Divers struggle in search for ferry survivors
Rescuers struggled with strong waves and murky waters on Thursday as they searched for hundreds of people, most of them teenagers from the same school, still missing after a South Korean ferry capsized on Wednesday. Coastguard, navy and private divers scoured the site of the accident, about 20 km (12 miles) off the country's southwestern coast. Earlier, rescue teams hammered on the hull of the upturned, mostly submerged vessel, hoping for a response from anyone trapped inside, but they heard nothing, local media reported. The vessel, carrying 475 passengers and crew, capsized during a journey from the port of Incheon to the holiday island of Jeju. Coastguards recovered five more bodies late on Thursday, raising the death toll to 14 people.
Vice-Principal Of S.Korea School In Ferry Disaster Commits Suicide

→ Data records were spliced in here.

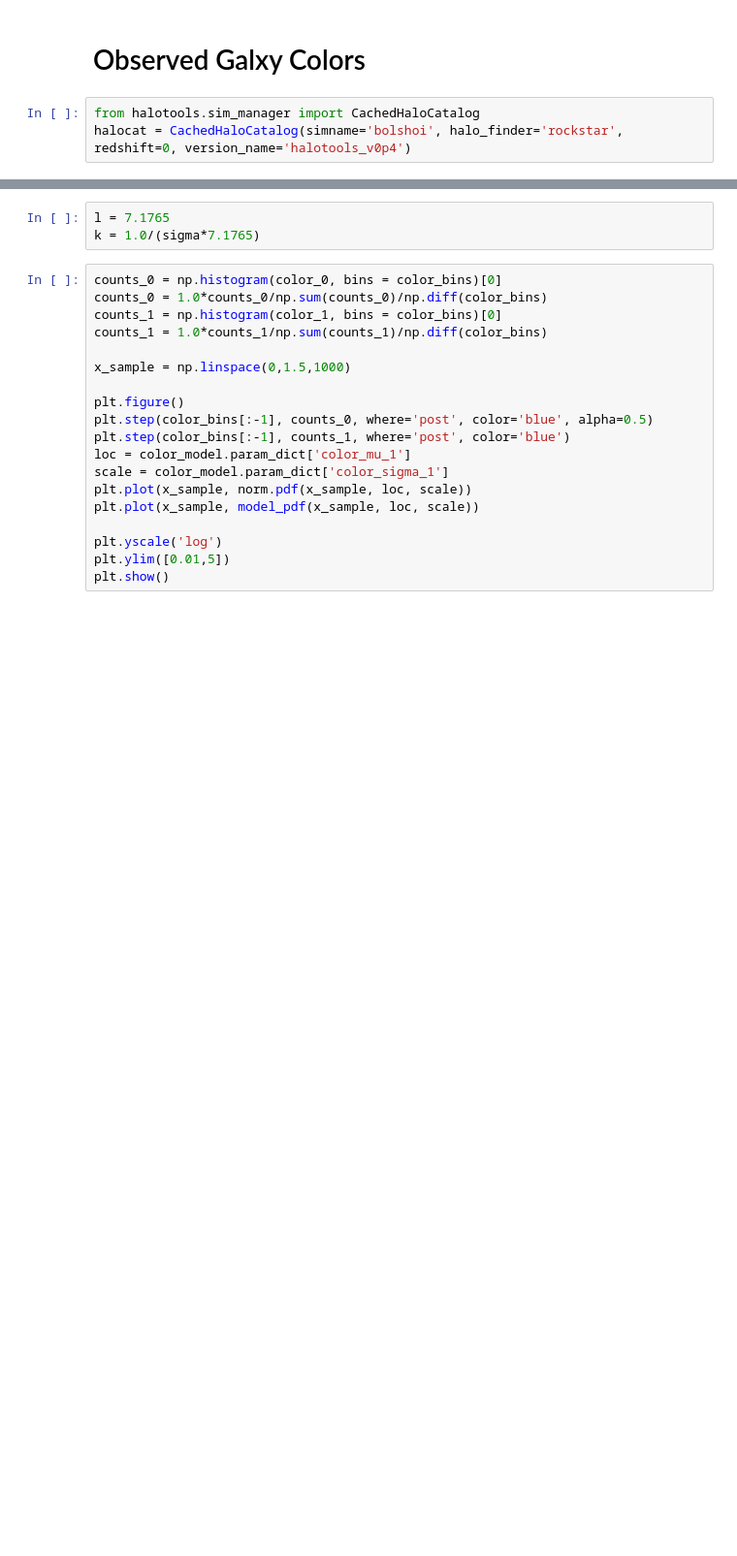
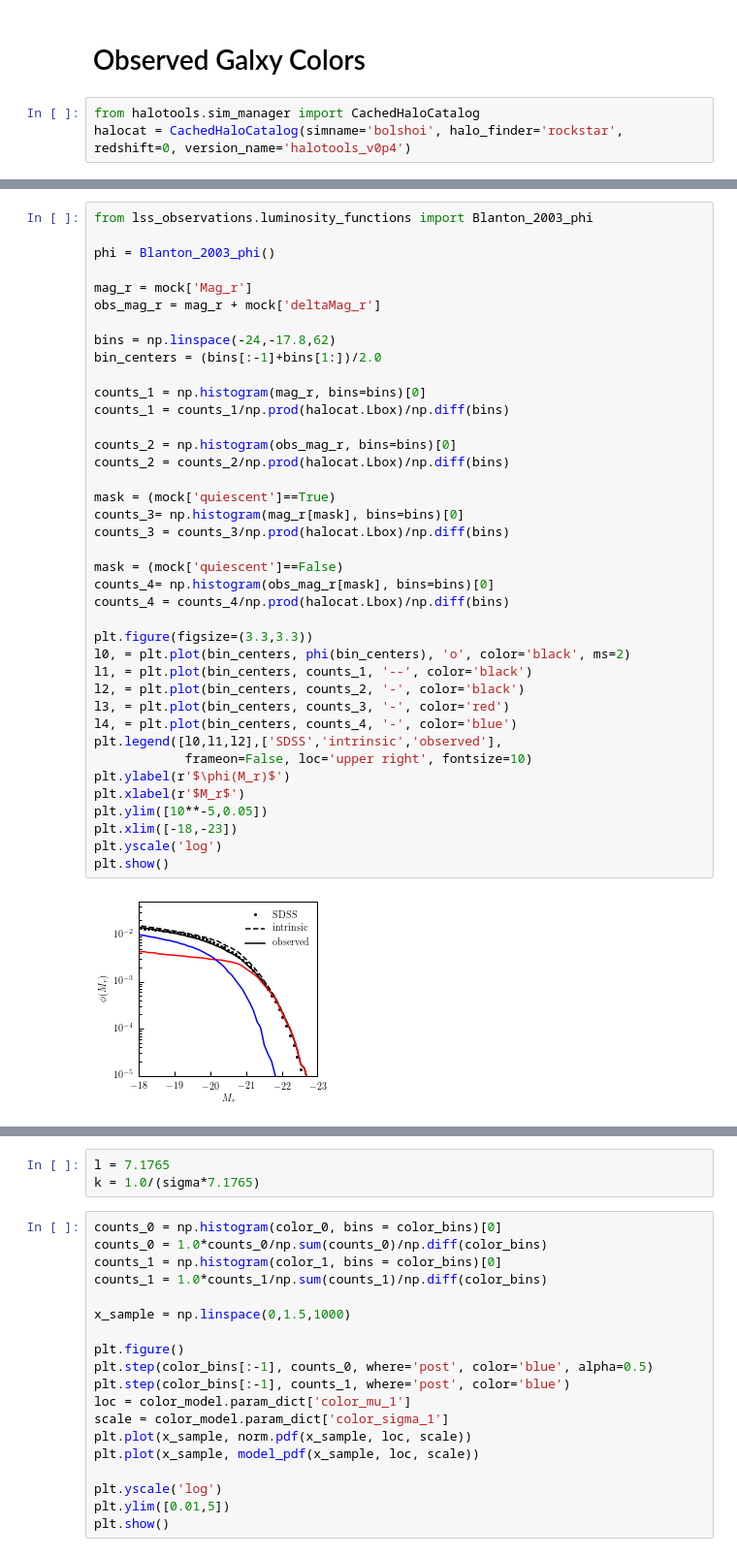
Before and after one commit to duncandc/galaxy_shapes, a Jupyter notebook: shape_models/color_demo.ipynb, the cells around one changed output, grey strips where cells are left out. Shown at 97% size. Saved outputs shown, nothing was run; the diff lists cells and outputs as text; blank space fills up the shorter version.

```diff
--- a/shape_models/color_demo.ipynb
+++ b/shape_models/color_demo.ipynb
@@ -234,0 +240,41 @@ plt.show()
+# %%
+from lss_observations.luminosity_functions import Blanton_2003_phi
+
+phi = Blanton_2003_phi()
+
+mag_r = mock['Mag_r']
+obs_mag_r = mag_r + mock['deltaMag_r']
+
+bins = np.linspace(-24,-17.8,62)
+bin_centers = (bins[:-1]+bins[1:])/2.0
+
+counts_1 = np.histogram(mag_r, bins=bins)[0]
+counts_1 = counts_1/np.prod(halocat.Lbox)/np.diff(bins)
+
+counts_2 = np.histogram(obs_mag_r, bins=bins)[0]
+counts_2 = counts_2/np.prod(halocat.Lbox)/np.diff(bins)
+
+mask = (mock['quiescent']==True)
+counts_3= np.histogram(mag_r[mask], bins=bins)[0]
+counts_3 = counts_3/np.prod(halocat.Lbox)/np.diff(bins)
+
+mask = (mock['quiescent']==False)
+counts_4= np.histogram(obs_mag_r[mask], bins=bins)[0]
+counts_4 = counts_4/np.prod(halocat.Lbox)/np.diff(bins)
+
+plt.figure(figsize=(3.3,3.3))
+l0, = plt.plot(bin_centers, phi(bin_centers), 'o', color='black', ms=2)
+l1, = plt.plot(bin_centers, counts_1, '--', color='black')
+l2, = plt.plot(bin_centers, counts_2, '-', color='black')
+l3, = plt.plot(bin_centers, counts_3, '-', color='red')
+l4, = plt.plot(bin_centers, counts_4, '-', color='blue')
+plt.legend([l0,l1,l2],['SDSS','intrinsic','observed'],
+            frameon=False, loc='upper right', fontsize=10)
+plt.ylabel(r'$\phi(M_r)$')
+plt.xlabel(r'$M_r$')
+plt.ylim([10**-5,0.05])
+plt.xlim([-18,-23])
+plt.yscale('log')
+plt.show()
+# %% [output]
+[figure, added]
```
Also changed, not shown: parts of 6 cells of this notebook, 1 other file.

The vice-principal of a South Korean high school who accompanied hundreds of pupils on a ferry that capsized has committed suicide, police said on Friday, as hopes faded of finding any of the 268 missing alive. The Sewol, carrying 475 passengers and crew, capsized on Wednesday on a journey from the port of Incheon to the southern holiday island of Jeju. Kang Min-gyu, 52, had been missing since Thursday. He appeared to have hanged himself with his belt from a tree outside a gym in the port city of Jindo where relatives of the people missing on the ship, mostly children from the school, were gathered. Police said Kang did not leave a suicide note and that they started looking for him after he was reported missing by a fellow teacher. He was rescued from the ferry after it capsized.

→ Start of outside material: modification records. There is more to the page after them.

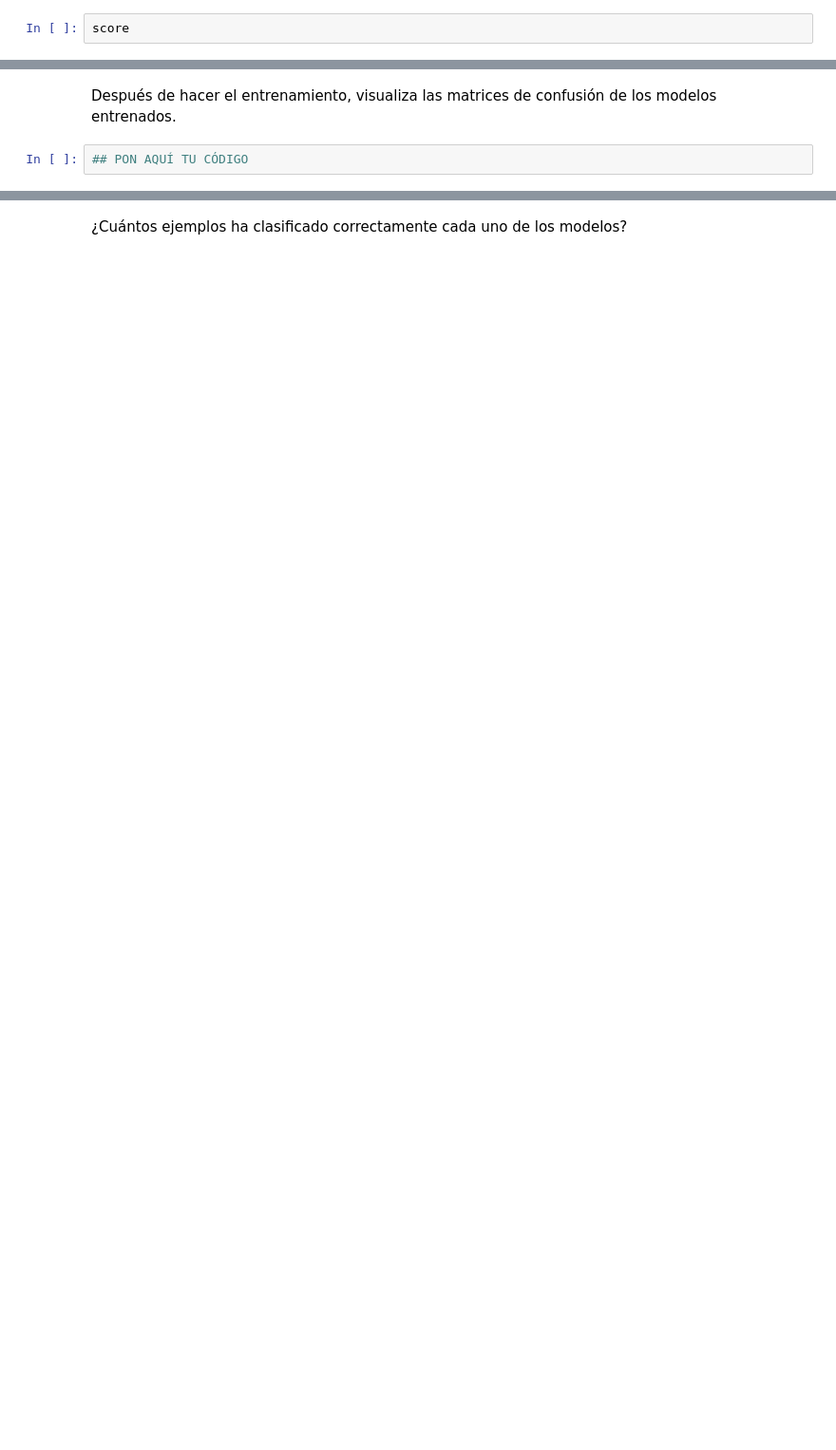
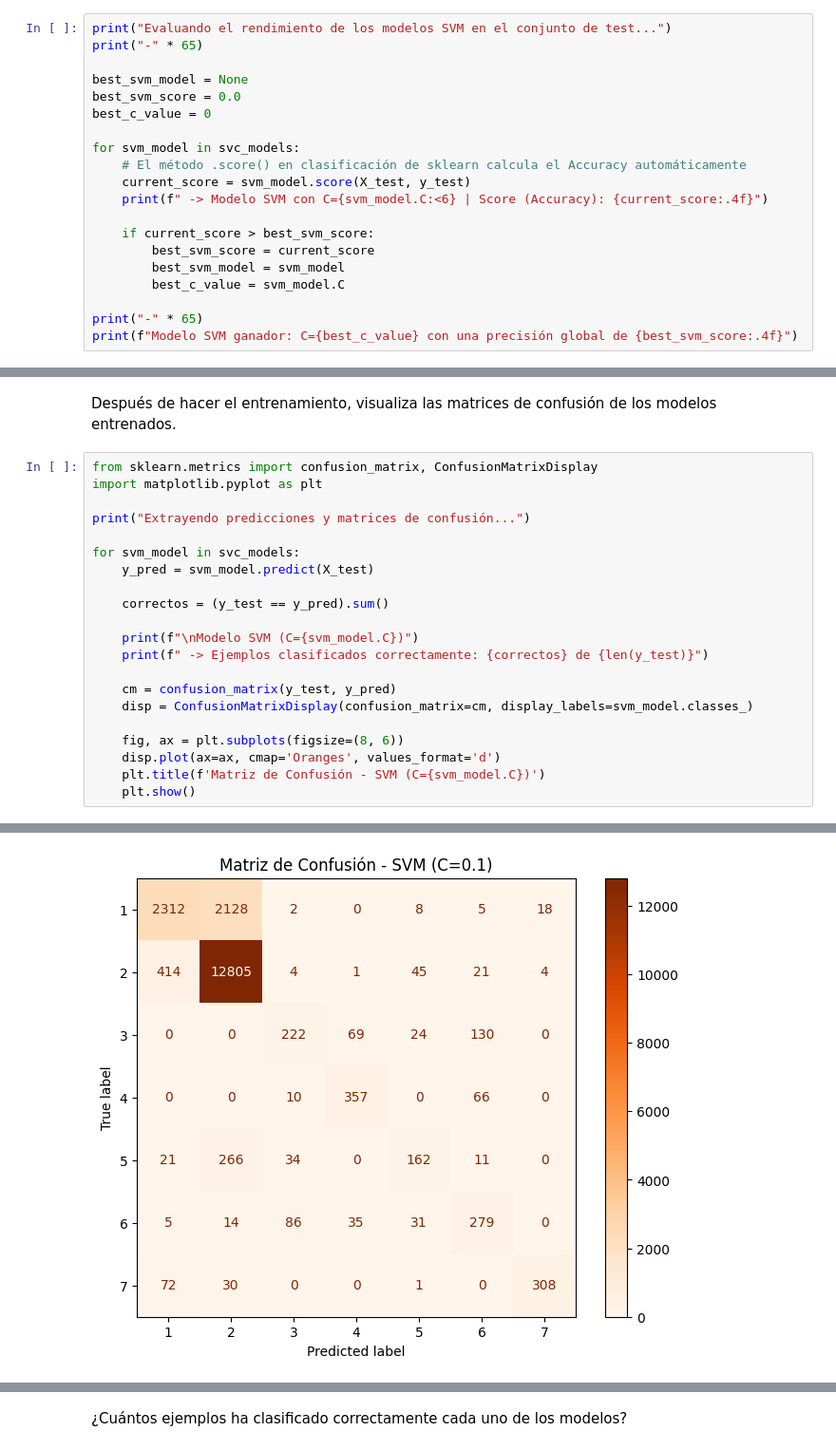
Before and after one commit to 0x-w0lf/aprendizaje-supervisado-act2, a Jupyter notebook: Actividad_2_CoverType.ipynb, the cells around one changed output, grey strips where cells are left out. Shown at 95% size. Cells and saved outputs as stored; diff of their text form; blank space fills up the shorter version.

```diff
--- a/Actividad_2_CoverType.ipynb
+++ b/Actividad_2_CoverType.ipynb
@@ -710,5 +710,23 @@ except NameError:
 DIAGNÓSTICO: ÉXITO.
 Los modelos SVM finalizaron su entrenamiento y están alojados en memoria.
 # %%
-score
+print("Evaluando el rendimiento de los modelos SVM en el conjunto de test...")
+print("-" * 65)
+
+best_svm_model = None
+best_svm_score = 0.0
+best_c_value = 0
+
+for svm_model in svc_models:
+    # El método .score() en clasificación de sklearn calcula el Accuracy automáticamente
+    current_score = svm_model.score(X_test, y_test)
+    print(f" -> Modelo SVM con C={svm_model.C:<6} | Score (Accuracy): {current_score:.4f}")
+
+    if current_score > best_svm_score:
+        best_svm_score = current_score
+        best_svm_model = svm_model
+        best_c_value = svm_model.C
+
+print("-" * 65)
+print(f"Modelo SVM ganador: C={best_c_value} con una precisión global de {best_svm_score:.4f}")
 # %% [output]
@@ -716,4 +756,24 @@ NameError: name 'score' is not defined
 # %% [markdown]
 Después de hacer el entrenamiento, visualiza las matrices de confusión de los modelos entrenados.
 # %%
-## PON AQUÍ TU CÓDIGO
+from sklearn.metrics import confusion_matrix, ConfusionMatrixDisplay
+import matplotlib.pyplot as plt
+
+print("Extrayendo predicciones y matrices de confusión...")
+
+for svm_model in svc_models:
+    y_pred = svm_model.predict(X_test)
+
+    correctos = (y_test == y_pred).sum()
+
+    print(f"\nModelo SVM (C={svm_model.C})")
+    print(f" -> Ejemplos clasificados correctamente: {correctos} de {len(y_test)}")
+
+    cm = confusion_matrix(y_test, y_pred)
+    disp = ConfusionMatrixDisplay(confusion_matrix=cm, display_labels=svm_model.classes_)
+
+    fig, ax = plt.subplots(figsize=(8, 6))
+    disp.plot(ax=ax, cmap='Oranges', values_format='d')
+    plt.title(f'Matriz de Confusión - SVM (C={svm_model.C})')
+    plt.show()
+# %% [output]
@@ -719,0 +784 @@ Después de hacer el entrenamiento, visualiza las matrices de confusión de los
+[figure, added]
```
Also changed, not shown: parts of 11 cells of this notebook.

Crewman Claims Ferry Captain "Rushed Back To Bridge"
The captain of a South Korean ferry that capsized two days ago rushed back to the bridge after it started listing severely and tried in vain to right the vessel, one of the helmsmen on the ship said on Friday. A junior officer was steering the Sewol ferry when it capsized on Wednesday, leaving 28 people officially declared dead and 268 missing, almost all of them high school students. Divers are fighting strong tides and murky waters to get to the sunken ship but hopes are fading of finding any of the missing alive. "I'm not sure where the captain was before the accident. However right after the accident, I saw him rushing back into the steering house ahead of me," said Oh Young-seok, one of the helmsmen on the ship who was off duty and resting at the time.
Life Rafts Not Functioning On Sunk Ferry's Sister Ship

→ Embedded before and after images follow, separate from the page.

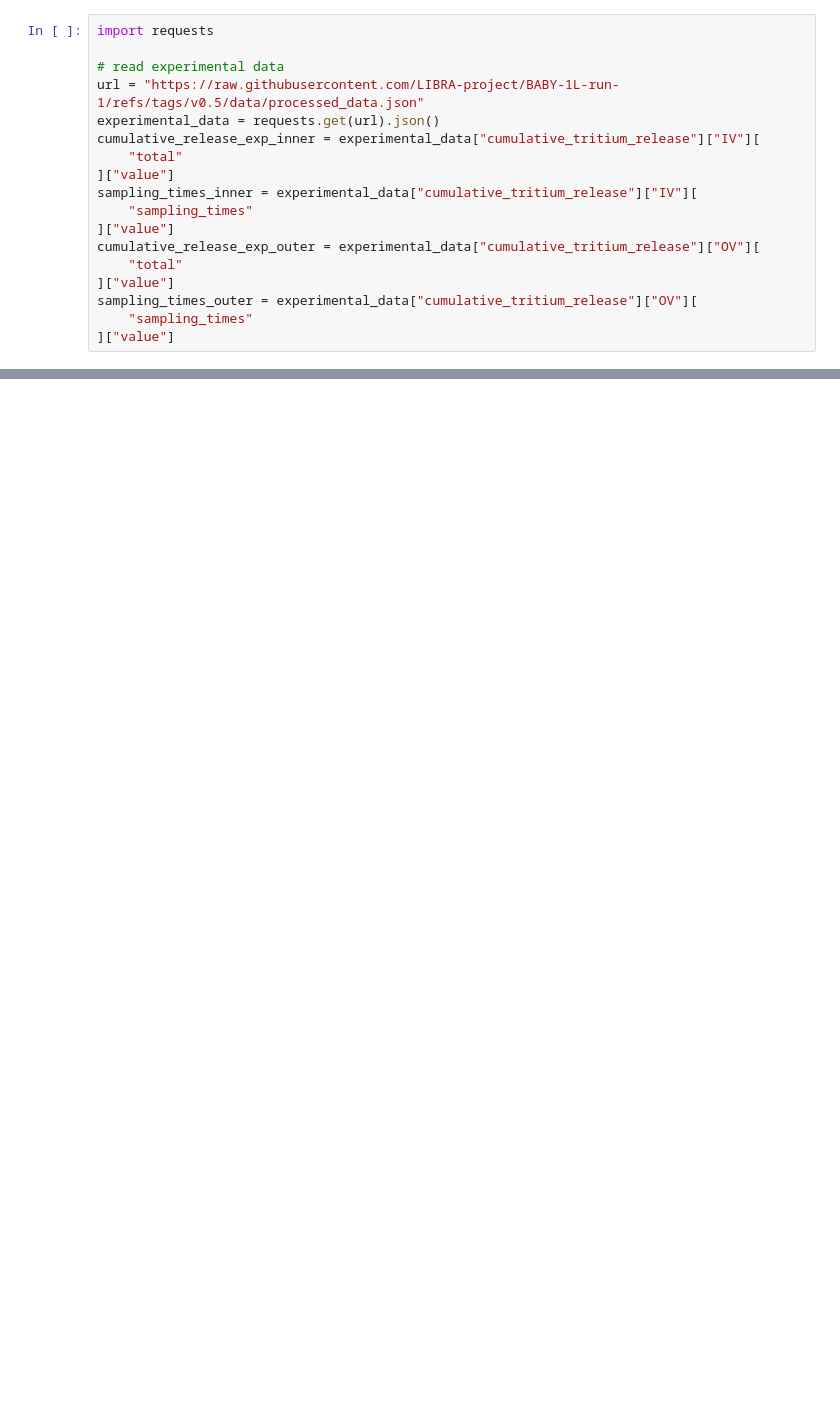
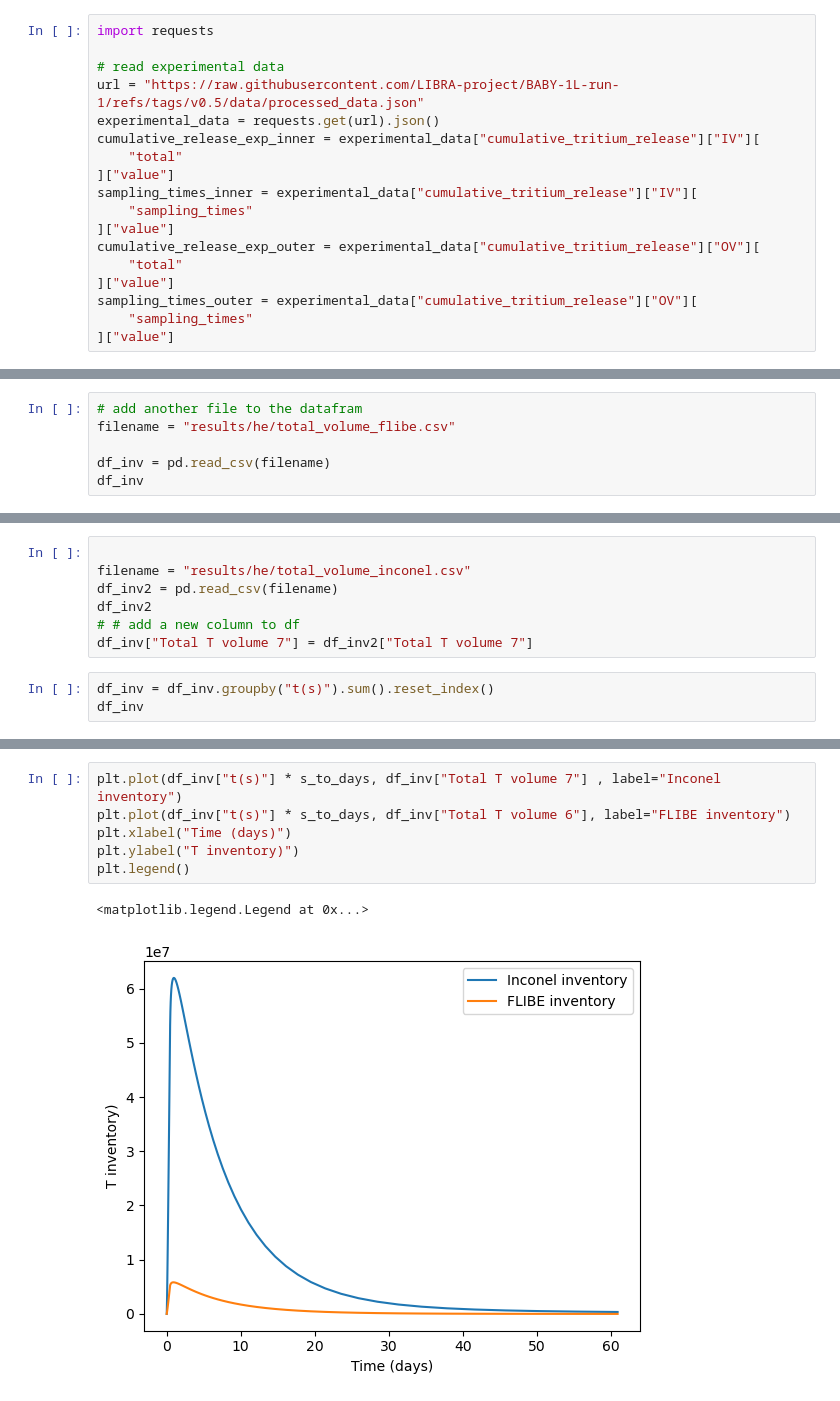
Before and after one commit to LIBRA-project/BABY-tritium-transport, a Jupyter notebook: analysis/plotting.ipynb, the cells around one changed output, grey strips where cells are left out. Cells and saved outputs as stored; diff of their text form; blank space fills up the shorter version.

```diff
--- a/analysis/plotting.ipynb
+++ b/analysis/plotting.ipynb
@@ -82,0 +166,6 @@ expected_plateau
+# %%
+# add another file to the datafram
+filename = "results/he/total_volume_flibe.csv"
+
+df_inv = pd.read_csv(filename)
+df_inv
@@ -82,0 +186,10 @@ expected_plateau
+# %%
+
+filename = "results/he/total_volume_inconel.csv"
+df_inv2 = pd.read_csv(filename)
+df_inv2
+# # add a new column to df
+df_inv["Total T volume 7"] = df_inv2["Total T volume 7"]
+# %%
+df_inv = df_inv.groupby("t(s)").sum().reset_index()
+df_inv
@@ -82,0 +210,9 @@ expected_plateau
+# %%
+plt.plot(df_inv["t(s)"] * s_to_days, df_inv["Total T volume 7"] , label="Inconel inventory")
+plt.plot(df_inv["t(s)"] * s_to_days, df_inv["Total T volume 6"], label="FLIBE inventory")
+plt.xlabel("Time (days)")
+plt.ylabel("T inventory)")
+plt.legend()
+# %% [output]
+<matplotlib.legend.Legend at 0x...>
+[figure, added]
```
Also changed, not shown: parts of 12 cells of this notebook, 2 other files.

South Korean investigators said on Friday that life rafts and escape chutes on a sister ship to a sunken ferry were not working properly. The Sewol ferry, weighing almost 7,000 tons, sank on a routine trip from the port of Incheon, near Seoul, to the southern holiday island of Jeju. Investigations are focused on human error and mechanical failure. More than 300 people, most of them students and teachers from the Danwon High School near Seoul, are dead or missing presumed dead after the April 16 disaster. The confirmed death toll on Friday was 181.
Korea Ferry Disaster Points Up Cronyism
A culture of cosy personal ties that can blur the lines between businesses and those regulating them, of profit over safety, and soft courts is in focus as South Korea demands answers over the sinking of a ferry with the loss of more than 300 lives, mainly high school students. Prosecutors are investigating two shipping trade organisations responsible for vessel safety checks and for certifying ships that operate in domestic waters. Two officials at the Korea Shipping Association…